Sequim neighbors team up to help Ukraine families, army

Although not a strictly religious man, Jay Sakas said he does believe in fate.

Perhaps that was what drew the two together.

“I’m Lithuanian, she’s Ukrainian,” Sakas said, sharing stories with Sequim neighbor Kate Orz one February afternoon.

“Like second cousins.”

It was a chance encounter — Orz spotted Sakas’ dog in the neighborhood near the bluffs in Dungeness, and conversation ensued, which led to talk of war, of family, of loss.

The friendship that grew inspired Sakas to mobilize his fellow retired Northwest Airlines pilot group to help raise funds in October to buy warm-weather clothes and generators for a military branch of Ukraine’s national army, through Orz’s in-country connections.

“They are the eyes of the artillery group,” she said.

One of Orz’s sons, a film student in New York, created a fundraiser for the generators. The goal was to raise enough money to buy eight to 10, and instead enough dollars came through to buy 12.

“I was amazed by the support,” Orz said. “They were ecstatic.”

And it wasn’t all large donations. Even with $10 and $20 donations, “everything helps,” she said.

“So we looked at, what else do we need?” Orz said.

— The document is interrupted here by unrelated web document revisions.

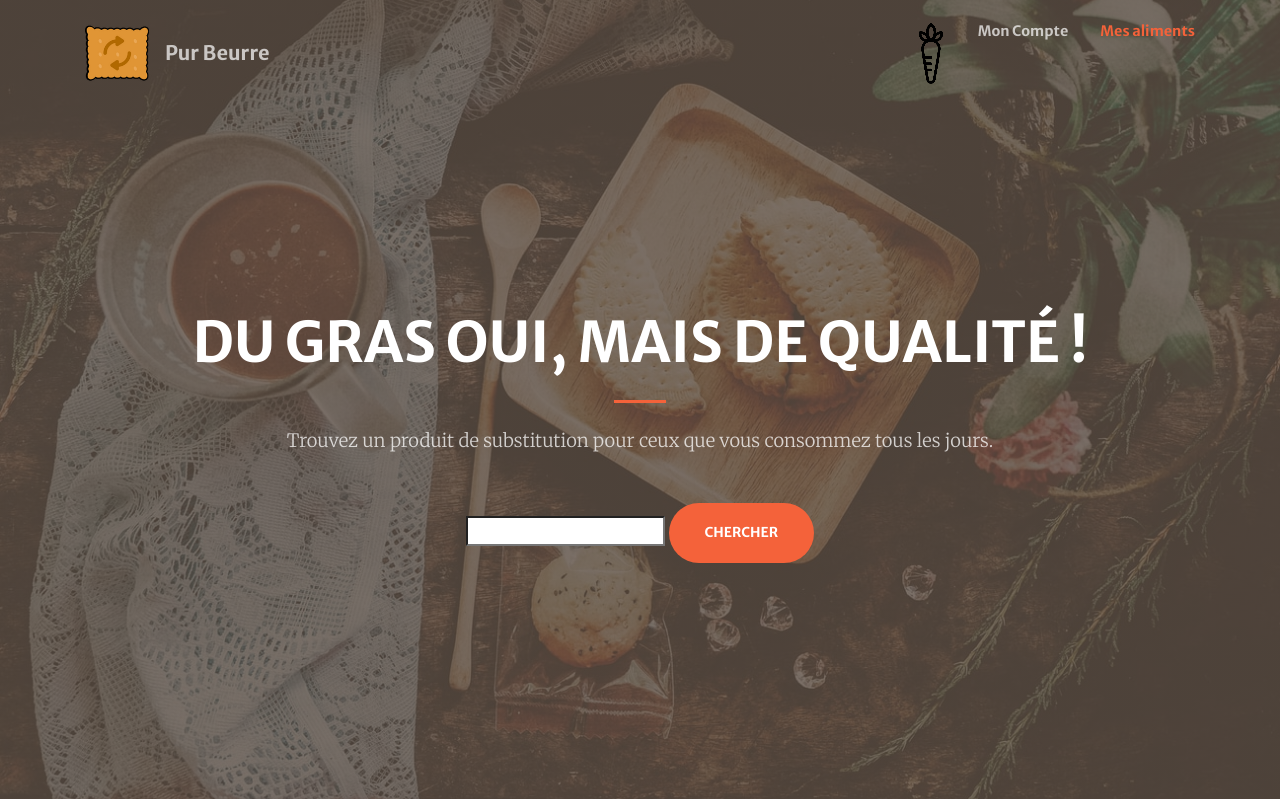
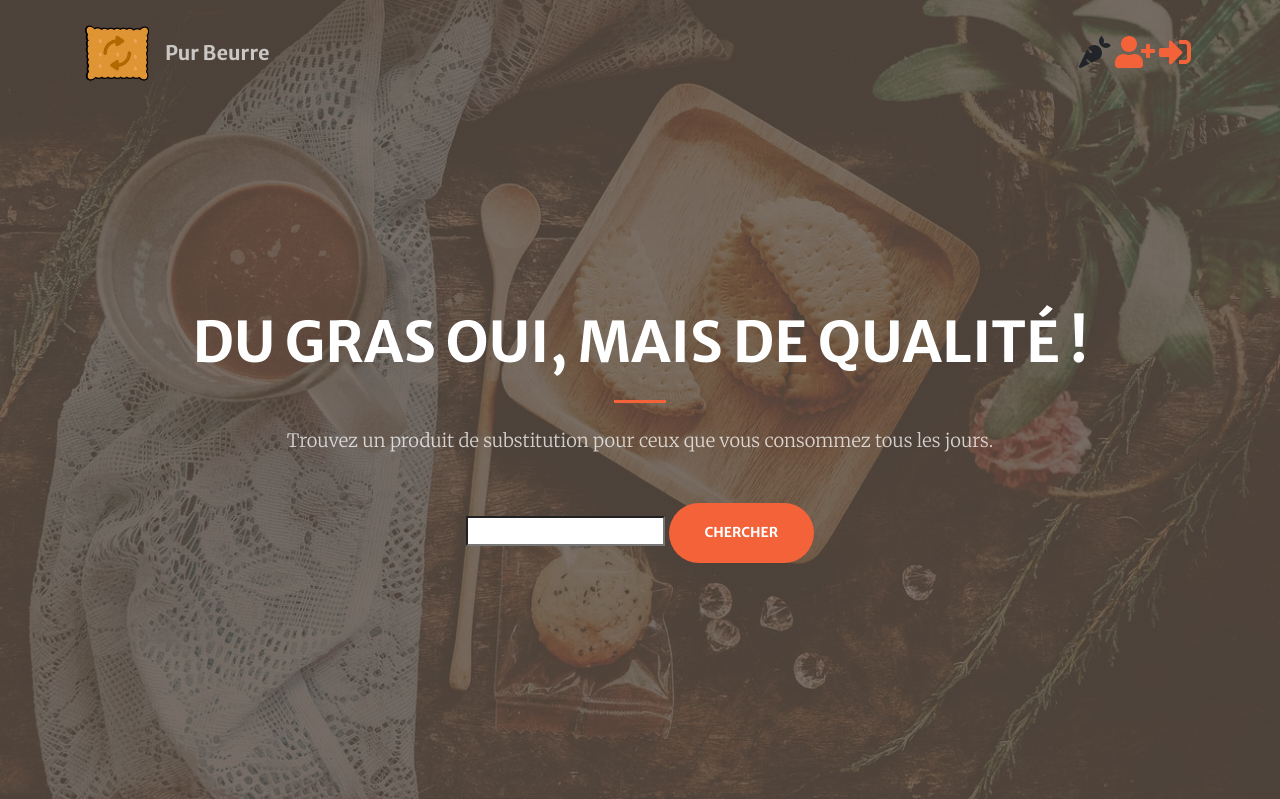
Before and after one commit to smtr42/P8_pb, a Django app: page / in a window 1280 px wide. Shown: the top 799 px of the page. Run offline with Django 3.2, Linux system fonts and the light colour scheme; style sheets or scripts are compiled from the project's sources; some libraries are stand-ins or nearby versions.

Commit message:
Add loggin icon

```diff
--- a/pages/templates/pages/account.html
+++ b/pages/templates/pages/account.html
@@ -1,4 +1,5 @@
 <!DOCTYPE html>
+{% extends 'base.html' %}
 <html lang="en">
 <head>
     <meta charset="UTF-8">
--- a/pages/templates/pages/index.html
+++ b/pages/templates/pages/index.html
@@ -9,14 +9,7 @@
 
 
 <h1>Index page (index.html)</h1>
-{% if user.is_authenticated %}
-    <p>Hi your are logged as {{ user.username }} !</p>
-    <p><a href="{% url 'logout' %}">Log out</a></p>
-{% else %}
-    <p>Your are not logged in, sign up or log in !</p>
-    <p><a href="{% url 'users:signup' %}">Sign Up</a></p>
-    <p><a href="{% url 'login' %}">Log In </a></p>
-{% endif %}
+
 
 
 
--- a/pages/templates/pages/signup.html
+++ b/pages/templates/pages/signup.html
@@ -1,4 +1,5 @@
 <!DOCTYPE html>
+{% extends 'base.html' %}
 <html lang="en">
 <head>
     <meta charset="UTF-8">
--- a/templates/base.html
+++ b/templates/base.html
@@ -32,11 +32,14 @@
                         class="navbar-toggler navbar-toggler-right" type="button" data-toggle="collapse" data-target="#navbarResponsive" aria-controls="navbarResponsive" aria-expanded="false" aria-label="Toggle navigation"><span class="navbar-toggler-icon"></span></button>
                     <div class="collapse navbar-collapse" id="navbarResponsive">
                         <ul class="navbar-nav ml-auto my-2 my-lg-0">
-                            <a class="navbar-brand:focus" href="#">
-                              <img src="{% static 'dist/assets/img/carot.png' %}" alt="">
-                            </a>
-                            <li class="nav-item"><a class="nav-link js-scroll-trigger" href="#about">Mon Compte</a></li>
-                            <li class="nav-item"><a class="nav-link js-scroll-trigger" href="#contact">Mes aliments</a></li>
+                            <i class="fas fa-carrot fa-fw fa-2x"></i>
+                            {% if user.is_authenticated %}
+                                {{ user.username }} !
+                                <a href="{% url 'logout' %}"><i class="fas fa-sign-out-alt fa-fw fa-2x"></i></a>
+                            {% else %}
+                                <a href="{% url 'users:signup' %}"><i class="fas fa-user-plus fa-fw fa-2x"></i></a>
+                                <a href="{% url 'login' %}"><i class="fas fa-sign-in-alt fa-fw fa-2x"></i></a>
+                            {% endif %}
                         </ul>
                     </div>
                 </div>
```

Then came requests for winter weather gear: mittens, gloves, scarves, hats and socks.

“People started sending stuff to my house,” Orz said. Boxes began piling up in her home, covering her floors.

“The other problem we had was, how do we ship this?” she said. They ended up raising more money and shipping it through the mail and Amazon.

As fate would have it, her other son works for Amazon, who doubled the donations made through the company, Orz said.

Sakas even donated a green camouflage jacket to a Ukrainian commander, Orz said.

“For them it meant tons,” she said. “It was from an American pilot.”

“I aim to please,” Sakas joked.

The funds added up to something north of $10,000, Sakas said.

Now the pair are looking to raise more funds for the Ukrainian army. The outfit is looking to purchase drones, costing about $2,500-$3,000 apiece, that have long-range capabilities and can take good footage to assist the artillery divisions.

“The government is helping,” Orz said. “The problem is, there is so much going on. By the time it gets to them (the reconnaissance group, resources are) very depleted. We’re trying to do what we can.”

Orz, who still has close childhood friends in Ukraine and connects with several families on an almost daily basis, covers the transfer fees through her Paypal, and said each dollar goes to the families or the reconnaissance group.

Sakas said his pilot group surprised him with several donations.

“It’s like the spigot went on,” he said.

“The pilots, they get it,” Orz said.

She said she won’t use a nonprofit organization because of the overhead, and that she’d rather see every dollar go to its purpose.

“The more drones you have, the quicker it will end,” Orz said.

“I’m happy to send [people] stories and information,” she said.

Contact Orz at

Changed by war

Orz, a self-described Ukrainian Jew, left her home country in 1994, following the rise of anti-Semitism in the country.

“It was a constant struggle; a lot of people were worried about pogrom (organized massacre of an ethnic group),” she said. “It was awful. Things were falling apart. So we left.”

Orz returned briefly some years later, and a couple of times after that, but the United States become her home away from home.

She had planned a return to Ukraine in April 2022 to settle some family business, but in late February Russia invaded and occupied eastern sections of the country.

“We were just in such a shock when it happened,” Orz said. “I spent days bawling. It was just so hard to watch.”

She wound up flying instead to Poland and spent a month helping refugees.

Sakas, 80, can relate to parts of Orz’s story. As an 18-month-old, his family was swept up in the mayhem of World War II as Russians began pushing the occupying Germans out of Lithuania in the summer of 1944. Captured by the retreating German army, he and his mother, a nurse, were sent along with other medical personnel to Berlin to work in hospitals. The hospital his mother worked in had an orphanage, where he spent most of the months of the war’s end.

Orz said she deeply feels the effect of the war even across the Atlantic. Though she speaks English cleanly she retains a Russian accent, but because she doesn’t want anyone to mistake her for Russian she wears plenty of yellow and blue, donning a shirt with the Ukrainian flag for this interview.

A huge movement began in her country after the invasion, she said, as hundreds of countrymen and women who only spoke Russian began learning Ukrainian.

“No one wants to speak the language of the occupiers,” Orz said. “We woke up on Feb. 24 speaking Ukrainian.”

For more information, contact Orz at